After years of work and two weeks of intense negotiations, last week 195 nations agreed to take steps to address climate change. The 21st meeting of the Conference of the Parties (COP 21) in Paris was a historic event, and has already resulted in hundreds of published articles, commentaries, and opinion pieces. We’ve been following the negotiations and pulled together a brief summary with some of the key takeaways.
What was agreed to?
Leading up to COP 21, 188 countries submitted plans to reduce their emissions, including the United States and China. These two nations, which combined represent almost half the world’s carbon emissions, jointly announced their plans last November, providing political momentum heading into Paris. Under the COP 21 agreement, countries are required to update their nationally determined contributions every five years, and agreement measures verify that countries are following through with their pledges. That said, their pledges are not binding.
The agreement acknowledged that “deep reductions of global emissions” would be needed to constrain this century’s global temperature rise to less than a 2 degrees Celsius increase from pre-industrial levels. The agreement goes further and sets the ambitious goal of limiting this increase to 1.5 degrees Celsius. However, the combined impact of the initial pledges is not enough to reach that goal.
“What this Paris agreement does, then, is provide a set of diplomatic tools to prod countries into cutting emissions even more deeply over time,” according to an article in Vox. The article goes on to say that the goal of 1.5 degrees Celsius is “a signal that countries at least hope to do more than they’re already doing.”
Why is this important?
The Paris Agreement has done something that previous climate negotiations have failed to do: get 195 nations to agree to take action on climate change. The agreement was possible largely because of its voluntary nature.
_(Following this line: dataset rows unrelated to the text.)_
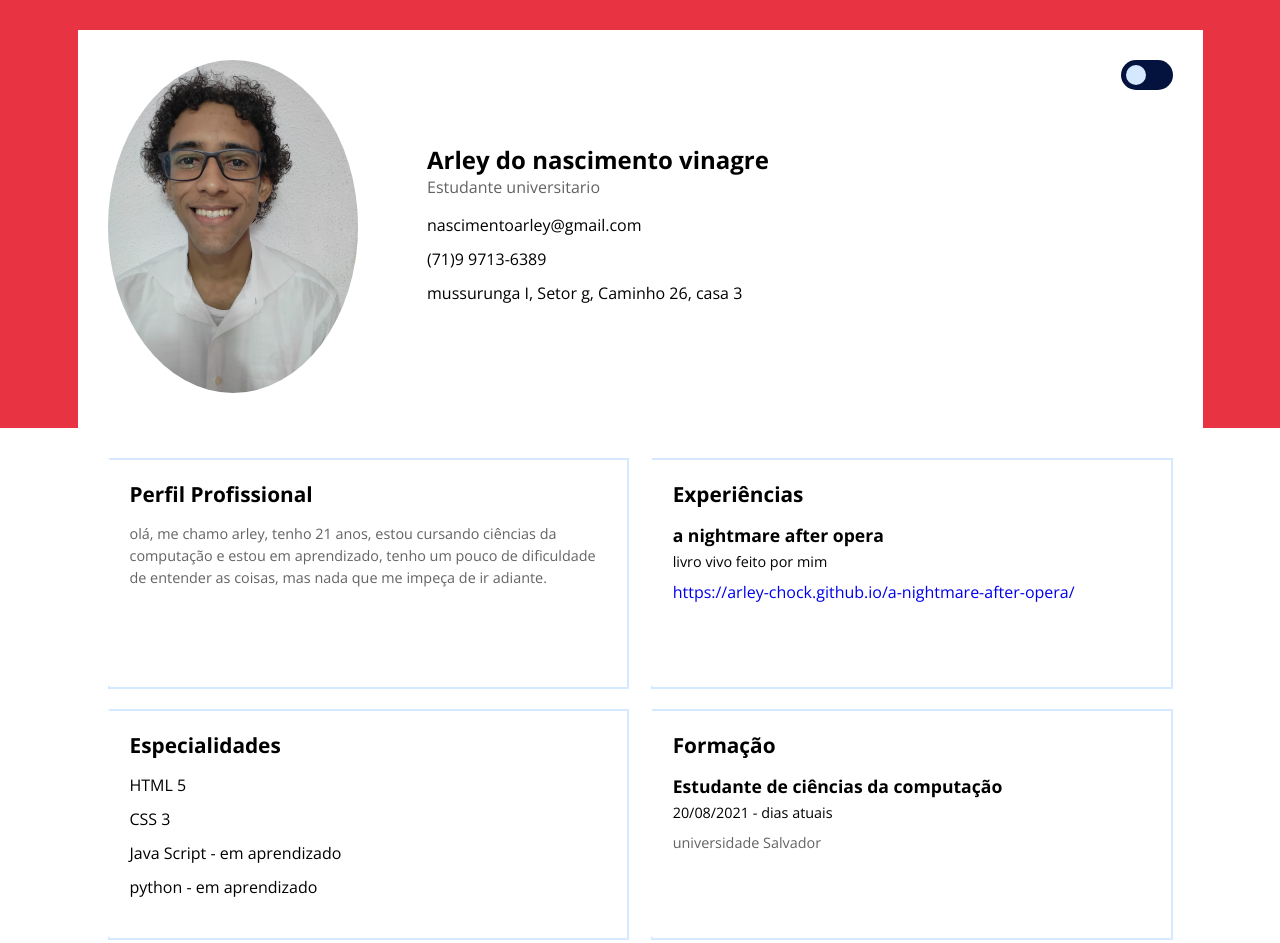
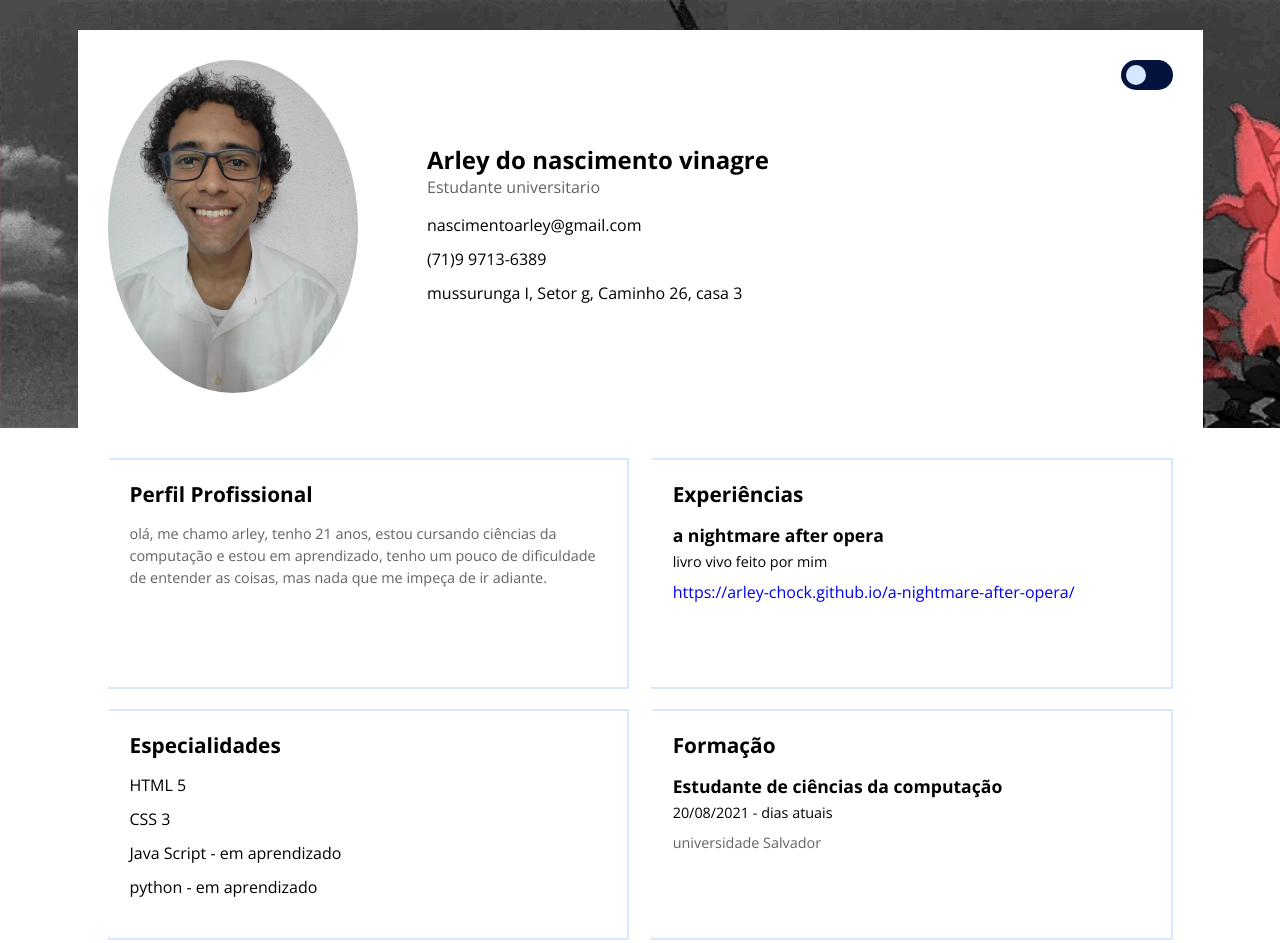
Before and after one commit to arley-chock/portfolio, a plain HTML site: page index.html in a window 1280 px wide. Shown: the top 943 px of the page. Drawn offline with nearby package versions, Linux system fonts and the light colour scheme.

Commit message:
gif background

```diff
--- a/assets/css/style.css
+++ b/assets/css/style.css
@@ -57,6 +57,8 @@ body{
 
 /* HEADER */
 header{
+    background-image: url(original.gif);
+    background-size: contain;
     background-color: var(--corBackgroundPrimaria);
     padding: 30px 30px 0;
 }
--- a/index.html
+++ b/index.html
@@ -11,7 +11,7 @@
         <link href="https://fonts.googleapis.com/css2?family=Open+Sans:wght@300;400;600;700;800&display=swap" rel="stylesheet">
 
         <link rel="stylesheet" href="./assets/css/style.css">
-        <link rel="stylesheet" href="assets/css/butão.css">
+
 
     </head>
     <body>
```
Also changed, not shown: assets/css/original.gif (added), assets/img/original.gif (added).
As one article in Vox pointed out: “There is no global SWAT team that will bang down your door if you don’t sign on.”
What happens next?
A signature ceremony is planned for Earth Day (April 22, 2016) at the United Nations, and the agreement will “enter into force” after 55 countries representing at least 55 percent of global emissions have ratified the agreement, according to the United Nations Framework Convention on Climate Change (UNFCCC).
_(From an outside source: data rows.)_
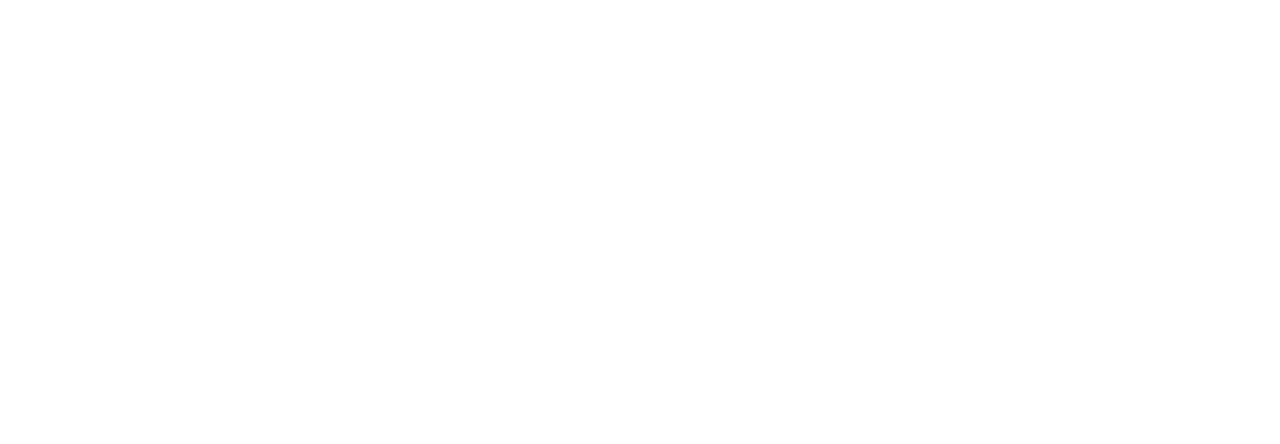
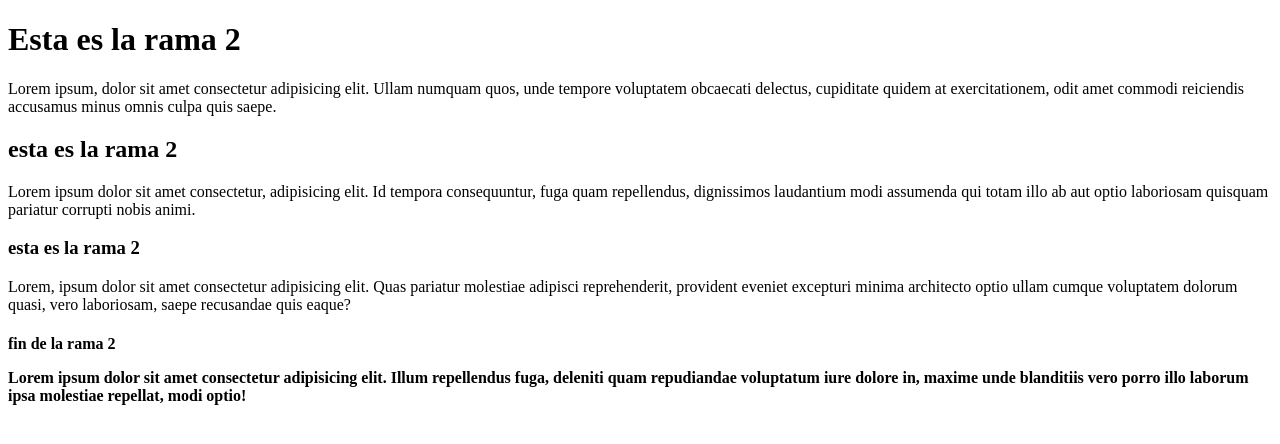
Before and after one commit to joalauri/primeraPruebaGitHub, a plain HTML site: page index.html in a window 1280 px wide. Drawn offline with Linux system fonts and the light colour scheme.

Commit message:
website version 2.0

```diff
--- a/index.html
+++ b/index.html
@@ -9,17 +9,32 @@
 <body>
     <header>
         <h1>
-
+            Esta es la rama 2
     </h1>
+    <p>Lorem ipsum, dolor sit amet consectetur adipisicing elit. Ullam numquam quos, unde tempore voluptatem obcaecati delectus, cupiditate quidem at exercitationem, odit amet commodi reiciendis accusamus minus omnis culpa quis saepe.</p>
 </header>
 <nav>
-
+    <h2>
+        esta es la rama 2
+    </h2>
+    <p>Lorem ipsum dolor sit amet consectetur, adipisicing elit. Id tempora consequuntur, fuga quam repellendus, dignissimos laudantium modi assumenda qui totam illo ab aut optio laboriosam quisquam pariatur corrupti nobis animi.</p>
 </nav>
 <main>
+    <h3>
+        esta es la rama 2
+    </h3>
+    <p>Lorem, ipsum dolor sit amet consectetur adipisicing elit. Quas pariatur molestiae adipisci reprehenderit, provident eveniet excepturi minima architecto optio ullam cumque voluptatem dolorum quasi, vero laboriosam, saepe recusandae quis eaque?</p>
+    <section>
+        <article>
 
+        </article>
+    </section>
 </main>
 <footer>
-
+    <h4>
+        fin de la rama 2
+        <p>Lorem ipsum dolor sit amet consectetur adipisicing elit. Illum repellendus fuga, deleniti quam repudiandae voluptatum iure dolore in, maxime unde blanditiis vero porro illo laborum ipsa molestiae repellat, modi optio!</p>
+    </h4>
 </footer>
 </body>
 </html>
```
The agreement was structured so it would not be a treaty. Because of this, only the president’s signature is required for the United States to ratify the agreement, rather than U.S. Senate approval.
Many have called Paris a good first step, and are already looking ahead to COP 22, which is scheduled for next year in Morocco.
As UNFCCC Executive Secretary Christiana Figueres said in a statement, “One planet, one chance to get it right and we did it in Paris. We have made history together. It is an agreement of conviction. It is an agreement of solidarity with the most vulnerable. It is an agreement of long-term vision, for we have to turn this agreement into an engine of safe growth.”
People will continue to debate whether the agreement comes too late or goes far enough, but at this point we can only wait to see. We can hope that after coming together in such a historic way, the 195 nations will take meaningful steps to reduce emissions and address climate change on a global scale.